“But clearly the fact that we’ve called out that it’s above expectations, it obviously is meaningful to us at this point in time. But what we’re also saying is it’s clearly very difficult as we speak today to determine whether that trend will continue, or be offset in months to come.
“And therefore we’ve said look it’s hard to say whether the impact of the virus will be either positive or negative to our half results,” he said.
In a statement to the NZ and Australian stock exchanges a2 said that “given the essential nature of our products for many Chinese families, demand is strong, particularly through online and reseller channels”.
Shares in a2Milk jumped sharply in early trade on the Australian market and were up 8.8 per cent to $16.32 at 10.25am.
The company said the emergence of coronavirus was a “dynamic situation and at this stage we are unable to quantify the impact, either positively or negatively, for the full year”.
The fast growing dairy and infant formula company revealed the coronavirus-fuelled demand as it unveiled a 21.1 per cent jump in its first half net profit to $NZ184.9 million ($177.2 million).
A key driver of the result was a doubling in sales of China label infant formula products to $NZ146.7 million. Total revenue from China and other Asian regions also surged, by 76.7 per cent to $NZ317.2 million.
“We’re delighted with the growth in our China business, a doubling of our China label sales compared to the prior period,” Mr Babidge told The Age and The Sydney Morning Herald.
“That’s as a result of a substantial uplift in capability in the size of the organisation, a strong focus on growing the mother and baby store footprint, the number of stores, obviously a result of increasing marketing activity.
“And also an outcome of the work done during the last 12 months in better understanding the consumers and their particular needs. And the best way to position our brand to capitalise on the market opportunities,” he said.
Mr Babidge returned to the CEO role late last year, after the unexpected departure of former CEO Jayne Hrdlicka.

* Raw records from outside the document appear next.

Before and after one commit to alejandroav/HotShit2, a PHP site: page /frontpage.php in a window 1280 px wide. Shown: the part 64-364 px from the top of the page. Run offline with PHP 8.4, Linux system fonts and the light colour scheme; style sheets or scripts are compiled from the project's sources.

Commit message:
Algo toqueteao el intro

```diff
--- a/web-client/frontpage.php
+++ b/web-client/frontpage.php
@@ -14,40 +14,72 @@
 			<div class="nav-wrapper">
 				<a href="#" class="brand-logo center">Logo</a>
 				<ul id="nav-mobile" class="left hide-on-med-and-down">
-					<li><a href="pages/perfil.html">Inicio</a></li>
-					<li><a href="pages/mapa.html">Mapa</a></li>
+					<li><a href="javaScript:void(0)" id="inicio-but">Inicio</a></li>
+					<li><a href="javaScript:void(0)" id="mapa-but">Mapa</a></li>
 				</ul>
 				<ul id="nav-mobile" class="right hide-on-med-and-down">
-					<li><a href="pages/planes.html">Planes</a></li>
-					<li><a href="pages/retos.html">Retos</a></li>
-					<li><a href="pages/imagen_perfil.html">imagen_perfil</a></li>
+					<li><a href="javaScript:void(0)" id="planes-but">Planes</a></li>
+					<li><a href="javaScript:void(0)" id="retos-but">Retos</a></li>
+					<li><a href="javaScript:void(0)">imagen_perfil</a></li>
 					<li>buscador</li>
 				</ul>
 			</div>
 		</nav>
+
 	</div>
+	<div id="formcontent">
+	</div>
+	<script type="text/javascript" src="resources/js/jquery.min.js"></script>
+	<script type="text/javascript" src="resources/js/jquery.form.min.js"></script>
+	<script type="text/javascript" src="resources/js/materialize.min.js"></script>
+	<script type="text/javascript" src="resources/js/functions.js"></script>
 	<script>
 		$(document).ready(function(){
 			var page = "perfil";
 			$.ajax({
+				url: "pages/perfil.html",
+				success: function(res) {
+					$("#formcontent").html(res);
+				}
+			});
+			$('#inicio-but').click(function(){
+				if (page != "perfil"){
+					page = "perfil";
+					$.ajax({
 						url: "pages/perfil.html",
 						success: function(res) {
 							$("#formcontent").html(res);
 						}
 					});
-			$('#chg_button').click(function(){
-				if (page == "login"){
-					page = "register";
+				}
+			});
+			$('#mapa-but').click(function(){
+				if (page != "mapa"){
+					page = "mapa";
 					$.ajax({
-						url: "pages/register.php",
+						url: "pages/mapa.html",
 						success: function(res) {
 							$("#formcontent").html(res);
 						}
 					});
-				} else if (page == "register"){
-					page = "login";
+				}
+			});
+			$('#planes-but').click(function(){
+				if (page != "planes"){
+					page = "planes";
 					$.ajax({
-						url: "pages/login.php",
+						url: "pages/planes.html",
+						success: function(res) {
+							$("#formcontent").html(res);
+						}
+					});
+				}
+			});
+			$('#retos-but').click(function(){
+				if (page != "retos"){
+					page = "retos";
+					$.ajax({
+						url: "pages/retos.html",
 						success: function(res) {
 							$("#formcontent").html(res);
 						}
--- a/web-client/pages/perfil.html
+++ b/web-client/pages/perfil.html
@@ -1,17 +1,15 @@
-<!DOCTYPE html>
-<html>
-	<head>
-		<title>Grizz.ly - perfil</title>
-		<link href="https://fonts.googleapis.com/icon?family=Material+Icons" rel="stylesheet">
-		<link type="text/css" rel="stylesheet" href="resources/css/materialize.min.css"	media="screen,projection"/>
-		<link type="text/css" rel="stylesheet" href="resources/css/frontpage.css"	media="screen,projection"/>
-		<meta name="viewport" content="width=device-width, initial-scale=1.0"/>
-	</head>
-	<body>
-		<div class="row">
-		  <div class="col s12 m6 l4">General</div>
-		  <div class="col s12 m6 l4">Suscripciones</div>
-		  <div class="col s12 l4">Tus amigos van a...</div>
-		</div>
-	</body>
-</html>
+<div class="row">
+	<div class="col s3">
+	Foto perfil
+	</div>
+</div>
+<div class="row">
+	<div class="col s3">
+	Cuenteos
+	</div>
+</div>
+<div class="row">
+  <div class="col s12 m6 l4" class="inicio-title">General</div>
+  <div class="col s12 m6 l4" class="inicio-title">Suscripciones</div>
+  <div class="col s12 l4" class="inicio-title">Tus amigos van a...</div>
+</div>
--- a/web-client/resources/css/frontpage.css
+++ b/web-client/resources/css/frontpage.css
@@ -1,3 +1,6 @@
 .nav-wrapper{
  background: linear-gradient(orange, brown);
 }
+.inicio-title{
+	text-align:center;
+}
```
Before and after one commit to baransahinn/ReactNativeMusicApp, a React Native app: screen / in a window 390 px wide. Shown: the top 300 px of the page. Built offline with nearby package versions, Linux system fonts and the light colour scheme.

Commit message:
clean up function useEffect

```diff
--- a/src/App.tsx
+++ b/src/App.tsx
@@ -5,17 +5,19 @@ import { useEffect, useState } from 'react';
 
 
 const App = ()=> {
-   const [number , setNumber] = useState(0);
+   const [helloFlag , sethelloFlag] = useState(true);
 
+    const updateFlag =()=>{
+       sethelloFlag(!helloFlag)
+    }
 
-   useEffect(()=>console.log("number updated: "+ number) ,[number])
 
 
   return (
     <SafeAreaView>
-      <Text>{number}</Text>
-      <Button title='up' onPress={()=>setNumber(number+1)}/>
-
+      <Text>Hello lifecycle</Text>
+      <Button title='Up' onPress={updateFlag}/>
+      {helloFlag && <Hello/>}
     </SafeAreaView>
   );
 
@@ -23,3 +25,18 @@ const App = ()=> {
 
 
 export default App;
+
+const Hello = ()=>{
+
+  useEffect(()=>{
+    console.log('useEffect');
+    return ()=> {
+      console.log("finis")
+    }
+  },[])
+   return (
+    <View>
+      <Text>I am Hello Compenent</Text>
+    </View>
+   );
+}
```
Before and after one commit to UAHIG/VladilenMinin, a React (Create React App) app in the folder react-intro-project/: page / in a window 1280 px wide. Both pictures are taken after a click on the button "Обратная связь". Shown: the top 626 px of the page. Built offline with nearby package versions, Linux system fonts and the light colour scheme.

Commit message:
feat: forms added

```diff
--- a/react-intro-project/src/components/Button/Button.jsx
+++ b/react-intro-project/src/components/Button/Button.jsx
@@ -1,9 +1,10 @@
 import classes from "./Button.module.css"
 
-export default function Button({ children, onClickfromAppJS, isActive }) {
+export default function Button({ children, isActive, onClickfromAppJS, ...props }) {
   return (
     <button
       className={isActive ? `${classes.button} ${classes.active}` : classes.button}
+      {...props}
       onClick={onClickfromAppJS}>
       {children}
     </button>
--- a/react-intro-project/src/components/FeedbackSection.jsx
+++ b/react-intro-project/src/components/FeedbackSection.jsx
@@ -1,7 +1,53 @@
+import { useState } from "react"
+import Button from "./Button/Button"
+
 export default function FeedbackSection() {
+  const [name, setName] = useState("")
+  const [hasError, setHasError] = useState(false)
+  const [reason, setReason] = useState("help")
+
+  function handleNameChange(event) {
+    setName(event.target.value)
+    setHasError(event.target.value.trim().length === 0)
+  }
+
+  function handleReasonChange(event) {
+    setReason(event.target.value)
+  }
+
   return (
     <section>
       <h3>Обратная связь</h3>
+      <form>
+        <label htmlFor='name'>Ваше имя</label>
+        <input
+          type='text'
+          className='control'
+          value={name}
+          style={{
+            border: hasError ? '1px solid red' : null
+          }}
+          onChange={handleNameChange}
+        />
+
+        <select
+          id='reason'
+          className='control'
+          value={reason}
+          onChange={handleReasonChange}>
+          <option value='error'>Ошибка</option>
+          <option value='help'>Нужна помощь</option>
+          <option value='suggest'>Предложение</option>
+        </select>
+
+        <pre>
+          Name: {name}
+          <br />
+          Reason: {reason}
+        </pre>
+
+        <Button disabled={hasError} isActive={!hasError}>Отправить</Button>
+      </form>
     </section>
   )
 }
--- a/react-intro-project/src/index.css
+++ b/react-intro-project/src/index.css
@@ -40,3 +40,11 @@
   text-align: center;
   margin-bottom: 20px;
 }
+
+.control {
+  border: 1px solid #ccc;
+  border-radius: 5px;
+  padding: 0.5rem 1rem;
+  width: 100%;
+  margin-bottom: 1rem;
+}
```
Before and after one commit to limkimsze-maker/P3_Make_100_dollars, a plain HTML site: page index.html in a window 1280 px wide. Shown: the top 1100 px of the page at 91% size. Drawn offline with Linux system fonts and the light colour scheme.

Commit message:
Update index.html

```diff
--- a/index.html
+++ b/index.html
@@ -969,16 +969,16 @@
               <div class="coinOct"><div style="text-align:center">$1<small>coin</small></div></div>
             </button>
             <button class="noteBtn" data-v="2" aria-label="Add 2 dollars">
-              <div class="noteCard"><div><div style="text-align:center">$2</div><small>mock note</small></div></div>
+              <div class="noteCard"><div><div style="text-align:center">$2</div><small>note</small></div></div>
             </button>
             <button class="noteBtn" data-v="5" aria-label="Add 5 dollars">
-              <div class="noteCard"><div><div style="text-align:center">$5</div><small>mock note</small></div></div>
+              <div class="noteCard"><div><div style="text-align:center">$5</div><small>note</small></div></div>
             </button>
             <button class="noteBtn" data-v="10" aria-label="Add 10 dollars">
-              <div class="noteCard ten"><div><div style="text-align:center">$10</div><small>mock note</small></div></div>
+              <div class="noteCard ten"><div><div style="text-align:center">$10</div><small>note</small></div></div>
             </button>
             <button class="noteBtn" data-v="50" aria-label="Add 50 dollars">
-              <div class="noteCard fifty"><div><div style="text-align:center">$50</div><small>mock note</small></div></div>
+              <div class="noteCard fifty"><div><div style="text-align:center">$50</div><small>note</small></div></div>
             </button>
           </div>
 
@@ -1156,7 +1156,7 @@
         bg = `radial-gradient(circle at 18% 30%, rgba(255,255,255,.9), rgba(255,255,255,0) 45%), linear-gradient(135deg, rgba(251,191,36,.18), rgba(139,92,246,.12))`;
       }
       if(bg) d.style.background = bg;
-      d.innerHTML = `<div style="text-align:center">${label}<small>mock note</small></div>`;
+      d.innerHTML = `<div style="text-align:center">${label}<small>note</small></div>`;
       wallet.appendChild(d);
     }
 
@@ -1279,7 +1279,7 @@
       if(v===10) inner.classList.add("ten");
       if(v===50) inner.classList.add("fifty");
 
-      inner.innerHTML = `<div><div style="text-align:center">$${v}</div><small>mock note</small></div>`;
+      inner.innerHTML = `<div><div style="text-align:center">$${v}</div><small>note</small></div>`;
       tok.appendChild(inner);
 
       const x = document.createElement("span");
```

The company, which is listed on both the New Zealand and Australian stock exchanges, also lifted its results in other markets and categories, with infant nutrition sales in Australia up 9.5 per cent to $NZ352 million.
Total revenue for the group rose almost 32 per cent, to $NZ806.7 million, which was ahead of market consensus of $NZ773 million. Most of the company’s revenue was generated by sales in the infant nutrition category, which rose 33.1 per cent to $NZ659.2 million.
Underlying profit came in at $NZ188.19 million, ahead of expectations among Morgans analysts of a $NZ178 million result.
“We are pleased with the results of our strategy execution and continue to be energised about our key products, core markets and growth outlook,” the company said.
“With the benefit of the comprehensive work undertaken during 2019 to enhance our understanding of the consumer and sales channels in our core markets, we have continued the increased levels of investment in marketing and capability to execute our growth plan,” it said.
Away from the fast-growing China market a2 more than doubled its sales in the United States, reaching total sales of $28 million. The company has a goal of generating $US100 million of annualised sales in the US. Australia/New Zealand revenue rose 10 per cent to $NZ460.2 million.
In a note to clients Citi analyst Sam Teeger said a2’s statutory net profit “beat” was “largely driven by stronger than expected sales growth (+32%) and EBITDA margins (about 33 per cent) which exceeded guidance”.
“We see a2 returning to its roots of rewarding investors with consistent earnings upgrades and, while also factoring in upside risk to 2H20, we see the stock likely to react positively,” he said.
Darren is the mining and agribusiness reporter for The Age and The Sydney Morning Herald.